Exercise directions>
A faithful copy of every entry, with the pictures removed, is what is needed here.

=== Exercise data ===

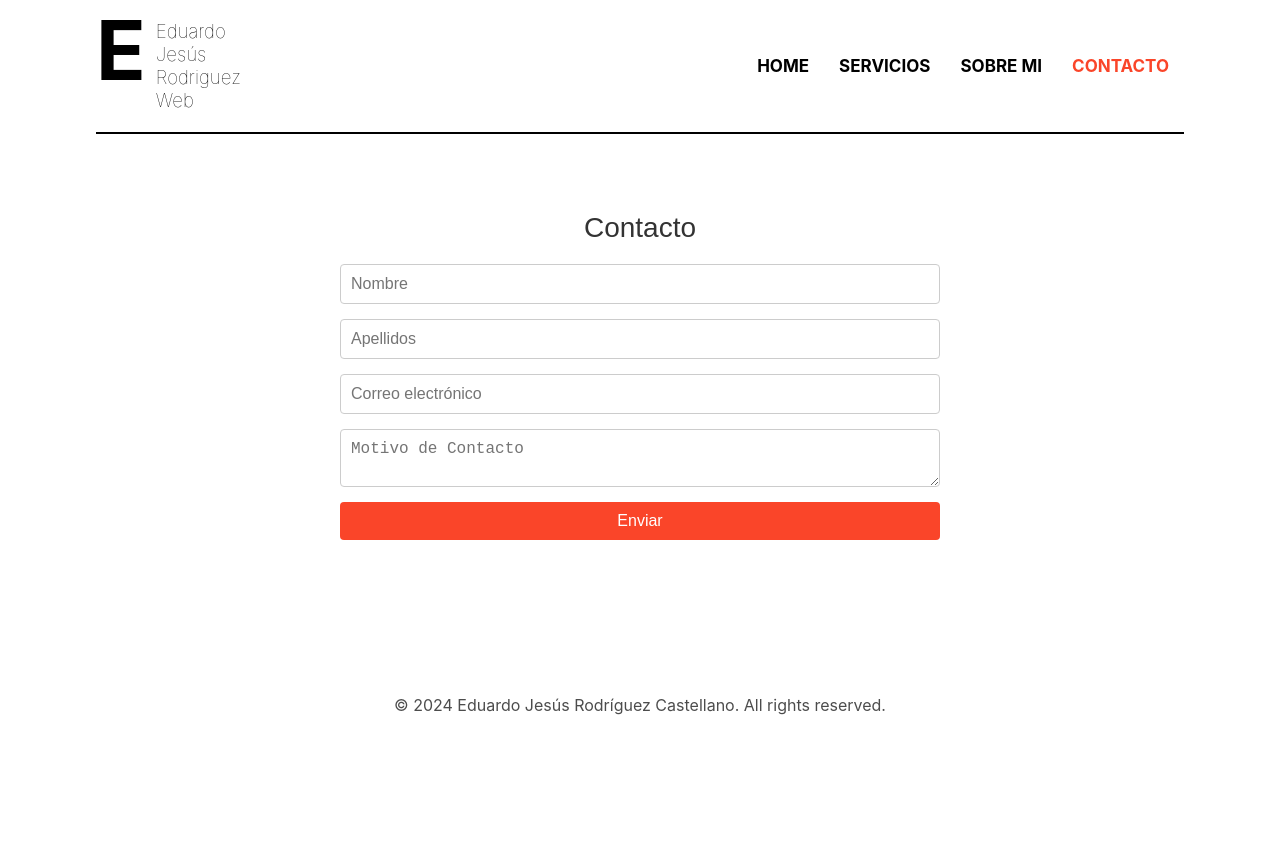
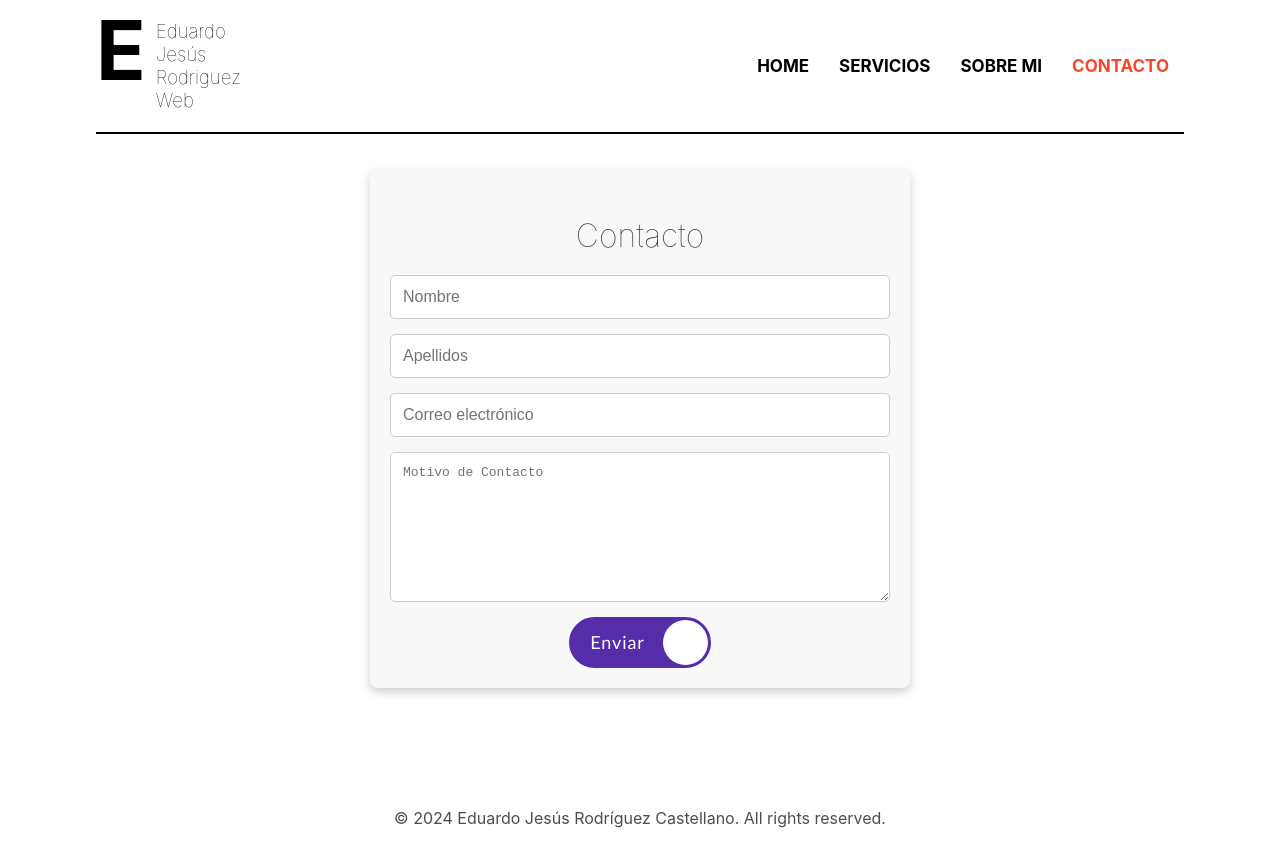
Before and after one commit to Foredux/Portafolios, a React (Create React App) app: page /contacto in a window 1280 px wide. Shown: the top 866 px of the page. Before the commit the page ends 800 px from the top, so only its background shows below. Built offline with nearby package versions, Linux system fonts and the light colour scheme.

Commit message:
Componente Contacto operativo

```diff
--- a/src/components/contacto.js
+++ b/src/components/contacto.js
@@ -5,7 +5,11 @@ export const Contacto = () => {
     <div className="contact-container">
       <h1>Contacto</h1>
 
-      <form className="contact-form" action="mailto:edustp18@gmail.com">
+      <form
+        className="contact-form"
+        action="https://getform.io/f/bolgvppa"
+        method="POST"
+      >
         <input
           type="text"
           id="nombre"
@@ -37,7 +41,37 @@ export const Contacto = () => {
           placeholder="Motivo de Contacto"
         ></textarea>
 
-        <input type="submit" value="Enviar" />
+        <button type="submit" className="cta">
+          <span>Enviar</span>
+          <svg
+            width="15px"
+            height="15px"
+            viewBox="0 0 66 43"
+            version="1.1"
+            xmlns="http://www.w3.org/2000/svg"
+          >
+            <g
+              id="arrow"
+              stroke="none"
+              strokeWidth="1"
+              fill="none"
+              fillRule="evenodd"
+            >
+              <path
+                className="one"
+                d="M40.154393,3.20897343 C40.154393,3.20897343 44.4561631,-0.988982101 46.7178461,1.12300894 C48.9795292,3.23500001 45.6150864,6.10640747 45.6150864,6.10640747"
+              ></path>
+              <path
+                className="two"
+                d="M48.6084747,9.77634593 C48.6084747,9.77634593 57.3430457,14.2890166 55.9644182,17.7993766 C54.5857907,21.3097366 49.2120513,18.7969126 49.2120513,18.7969126"
+              ></path>
+              <path
+                className="three"
+                d="M33.5922066,29.5488663 C33.5922066,29.5488663 37.2823973,32.3445693 35.7850174,35.8772987 C34.2876374,39.4100281 29.1822354,36.5727991 29.1822354,36.5727991"
+              ></path>
+            </g>
+          </svg>
+        </button>
       </form>
     </div>
   );
--- a/src/components/inicio.js
+++ b/src/components/inicio.js
@@ -20,6 +20,14 @@ export const Inicio = () => {
             Te ayudo a crear tu sitio o aplicación web, tener más visibilidad y
             relevancia en internet.
           </h2>
+          <a
+            href="/CV_Eduardo_Rodriguez_Castellano.pdf"
+            download
+            target="_blank"
+            className="download-btn"
+          >
+            Descargar Currículum
+          </a>
         </div>
       </div>
     </div>
--- a/src/index.css
+++ b/src/index.css
@@ -244,46 +244,148 @@ code {
   color: rgb(92, 91, 91);
 }
 
-/* Contacto */
-.contact-container {
-  max-width: 600px;
-  margin: 0 auto;
-  padding: 20px;
-  font-family: "Arial", sans-serif;
-  color: #333;
+/* Estilo del botón de descarga */
+.download-btn {
+  display: inline-block;
+  margin-top: 20px;
+  padding: 12px 24px;
+  background-color: #007bff;
+  color: white;
+  font-size: 1em;
+  border: none;
+  border-radius: 5px;
+  text-decoration: none;
+  cursor: pointer;
+  transition: background-color 0.3s ease;
 }
 
+/* Efecto hover en el botón */
+.download-btn:hover {
+  background-color: #0056b3;
+}
+
+/* Contacto */
+/* Estilo general del contenedor de contacto */
+.contact-container {
+  display: flex;
+  flex-direction: column;
+  align-items: center;
+  justify-content: center;
+  padding: 20px;
+  background-color: #f8f8f8;
+  border-radius: 8px;
+  box-shadow: 0 4px 10px rgba(0, 0, 0, 0.2);
+  max-width: 500px;
+  font-weight: lighter;
+  margin: 20px auto;
+}
+
+/* Estilo del encabezado */
 .contact-container h1 {
-  font-size: 28px;
+  font-size: 2em;
   margin-bottom: 20px;
-  text-align: center;
+  color: #333;
   font-weight: lighter;
 }
 
+/* Estilo del formulario */
 .contact-form {
   display: flex;
   flex-direction: column;
+  width: 100%;
 }
 
-.contact-form input,
+/* Estilo de los campos de entrada */
+.contact-form input[type="text"],
+.contact-form input[type="email"],
 .contact-form textarea {
+  width: 100%;
+  padding: 12px;
   margin-bottom: 15px;
-  padding: 10px;
   border: 1px solid #ccc;
-  border-radius: 4px;
-  font-size: 16px;
+  border-radius: 5px;
+  font-size: 1em;
+  box-sizing: border-box;
 }
 
-.contact-form input[type="submit"] {
-  background-color: #fa4529;
-  color: white;
-  border: none;
-  cursor: pointer;
-  transition: background-color 0.3s;
+/* Efecto de enfoque en los campos de entrada */
+.contact-form input[type="text"]:focus,
+.contact-form input[type="email"]:focus,
+.contact-form textarea:focus {
+  border-color: #ca6a33;
+  outline: none;
 }
 
-.contact-form input[type="submit"]:hover {
-  background-color: #e03e25;
+/* Estilo del textarea */
+.contact-form textarea {
+  min-height: 150px;
+  resize: vertical;
+}
+
+/* Estilo del botón de envío */
+
+.cta {
+  position: relative;
+  margin: auto;
+
+  padding: 11.5px 18px;
+  transition: all 0.2s ease;
+  border: 3px solid #552da8;
+  border-radius: 50px;
+  background: #552da8;
+  cursor: pointer;
+}
+
+.cta:before {
+  content: "";
+  position: absolute;
+  top: 0;
+  right: 0;
+  display: block;
+  border-radius: 50px;
+  background: white;
+  width: 45px;
+  height: 45px;
+  transition: all 0.8s ease;
+}
+
+.cta span {
+  position: relative;
+  font-family: Montserrat;
+  font-size: 18px;
+  padding-right: 20px;
+  color: white;
+  font-family: "Gill Sans", "Gill Sans MT", Calibri, "Trebuchet MS", sans-serif;
+  font-weight: 400;
+  letter-spacing: 0.05em;
+}
+
+.cta svg {
+  position: relative;
+  top: 0;
+  margin-left: 10px;
+  fill: none;
+  stroke-linecap: round;
+  stroke-linejoin: round;
+  stroke: white;
+  stroke-width: 2;
+  transform: translateX(-5px);
+  transition: all 0.5s ease;
+}
+
+.cta:hover:before {
+  width: 100%;
+  background: #1c1c1c;
+}
+
+.cta:hover svg {
+  transform: translateX(0);
+  transition: all 2s ease;
+}
+
+.cta:active {
+  transform: scale(0.95);
+  transition: all 2s ease;
 }
 
 /* Estilo para el componente Servicios */
```
Also changed, not shown: 1 other file (tests, documents, lock files or other folders).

===

The completed task>
Before and after one commit to Foredux/Portafolios, a React (Create React App) app: page /contacto in a window 1280 px wide. Shown: the top 866 px of the page. Before the commit the page ends 800 px from the top, so only its background shows below. Built offline with nearby package versions, Linux system fonts and the light colour scheme.

Commit message:
Componente Contacto operativo

```diff
--- a/src/components/contacto.js
+++ b/src/components/contacto.js
@@ -5,7 +5,11 @@ export const Contacto = () => {
     <div className="contact-container">
       <h1>Contacto</h1>
 
-      <form className="contact-form" action="mailto:edustp18@gmail.com">
+      <form
+        className="contact-form"
+        action="https://getform.io/f/bolgvppa"
+        method="POST"
+      >
         <input
           type="text"
           id="nombre"
@@ -37,7 +41,37 @@ export const Contacto = () => {
           placeholder="Motivo de Contacto"
         ></textarea>
 
-        <input type="submit" value="Enviar" />
+        <button type="submit" className="cta">
+          <span>Enviar</span>
+          <svg
+            width="15px"
+            height="15px"
+            viewBox="0 0 66 43"
+            version="1.1"
+            xmlns="http://www.w3.org/2000/svg"
+          >
+            <g
+              id="arrow"
+              stroke="none"
+              strokeWidth="1"
+              fill="none"
+              fillRule="evenodd"
+            >
+              <path
+                className="one"
+                d="M40.154393,3.20897343 C40.154393,3.20897343 44.4561631,-0.988982101 46.7178461,1.12300894 C48.9795292,3.23500001 45.6150864,6.10640747 45.6150864,6.10640747"
+              ></path>
+              <path
+                className="two"
+                d="M48.6084747,9.77634593 C48.6084747,9.77634593 57.3430457,14.2890166 55.9644182,17.7993766 C54.5857907,21.3097366 49.2120513,18.7969126 49.2120513,18.7969126"
+              ></path>
+              <path
+                className="three"
+                d="M33.5922066,29.5488663 C33.5922066,29.5488663 37.2823973,32.3445693 35.7850174,35.8772987 C34.2876374,39.4100281 29.1822354,36.5727991 29.1822354,36.5727991"
+              ></path>
+            </g>
+          </svg>
+        </button>
       </form>
     </div>
   );
--- a/src/components/inicio.js
+++ b/src/components/inicio.js
@@ -20,6 +20,14 @@ export const Inicio = () => {
             Te ayudo a crear tu sitio o aplicación web, tener más visibilidad y
             relevancia en internet.
           </h2>
+          <a
+            href="/CV_Eduardo_Rodriguez_Castellano.pdf"
+            download
+            target="_blank"
+            className="download-btn"
+          >
+            Descargar Currículum
+          </a>
         </div>
       </div>
     </div>
--- a/src/index.css
+++ b/src/index.css
@@ -244,46 +244,148 @@ code {
   color: rgb(92, 91, 91);
 }
 
-/* Contacto */
-.contact-container {
-  max-width: 600px;
-  margin: 0 auto;
-  padding: 20px;
-  font-family: "Arial", sans-serif;
-  color: #333;
+/* Estilo del botón de descarga */
+.download-btn {
+  display: inline-block;
+  margin-top: 20px;
+  padding: 12px 24px;
+  background-color: #007bff;
+  color: white;
+  font-size: 1em;
+  border: none;
+  border-radius: 5px;
+  text-decoration: none;
+  cursor: pointer;
+  transition: background-color 0.3s ease;
 }
 
+/* Efecto hover en el botón */
+.download-btn:hover {
+  background-color: #0056b3;
+}
+
+/* Contacto */
+/* Estilo general del contenedor de contacto */
+.contact-container {
+  display: flex;
+  flex-direction: column;
+  align-items: center;
+  justify-content: center;
+  padding: 20px;
+  background-color: #f8f8f8;
+  border-radius: 8px;
+  box-shadow: 0 4px 10px rgba(0, 0, 0, 0.2);
+  max-width: 500px;
+  font-weight: lighter;
+  margin: 20px auto;
+}
+
+/* Estilo del encabezado */
 .contact-container h1 {
-  font-size: 28px;
+  font-size: 2em;
   margin-bottom: 20px;
-  text-align: center;
+  color: #333;
   font-weight: lighter;
 }
 
+/* Estilo del formulario */
 .contact-form {
   display: flex;
   flex-direction: column;
+  width: 100%;
 }
 
-.contact-form input,
+/* Estilo de los campos de entrada */
+.contact-form input[type="text"],
+.contact-form input[type="email"],
 .contact-form textarea {
+  width: 100%;
+  padding: 12px;
   margin-bottom: 15px;
-  padding: 10px;
   border: 1px solid #ccc;
-  border-radius: 4px;
-  font-size: 16px;
+  border-radius: 5px;
+  font-size: 1em;
+  box-sizing: border-box;
 }
 
-.contact-form input[type="submit"] {
-  background-color: #fa4529;
-  color: white;
-  border: none;
-  cursor: pointer;
-  transition: background-color 0.3s;
+/* Efecto de enfoque en los campos de entrada */
+.contact-form input[type="text"]:focus,
+.contact-form input[type="email"]:focus,
+.contact-form textarea:focus {
+  border-color: #ca6a33;
+  outline: none;
 }
 
-.contact-form input[type="submit"]:hover {
-  background-color: #e03e25;
+/* Estilo del textarea */
+.contact-form textarea {
+  min-height: 150px;
+  resize: vertical;
+}
+
+/* Estilo del botón de envío */
+
+.cta {
+  position: relative;
+  margin: auto;
+
+  padding: 11.5px 18px;
+  transition: all 0.2s ease;
+  border: 3px solid #552da8;
+  border-radius: 50px;
+  background: #552da8;
+  cursor: pointer;
+}
+
+.cta:before {
+  content: "";
+  position: absolute;
+  top: 0;
+  right: 0;
+  display: block;
+  border-radius: 50px;
+  background: white;
+  width: 45px;
+  height: 45px;
+  transition: all 0.8s ease;
+}
+
+.cta span {
+  position: relative;
+  font-family: Montserrat;
+  font-size: 18px;
+  padding-right: 20px;
+  color: white;
+  font-family: "Gill Sans", "Gill Sans MT", Calibri, "Trebuchet MS", sans-serif;
+  font-weight: 400;
+  letter-spacing: 0.05em;
+}
+
+.cta svg {
+  position: relative;
+  top: 0;
+  margin-left: 10px;
+  fill: none;
+  stroke-linecap: round;
+  stroke-linejoin: round;
+  stroke: white;
+  stroke-width: 2;
+  transform: translateX(-5px);
+  transition: all 0.5s ease;
+}
+
+.cta:hover:before {
+  width: 100%;
+  background: #1c1c1c;
+}
+
+.cta:hover svg {
+  transform: translateX(0);
+  transition: all 2s ease;
+}
+
+.cta:active {
+  transform: scale(0.95);
+  transition: all 2s ease;
 }
 
 /* Estilo para el componente Servicios */
```
Also changed, not shown: 1 other file (tests, documents, lock files or other folders).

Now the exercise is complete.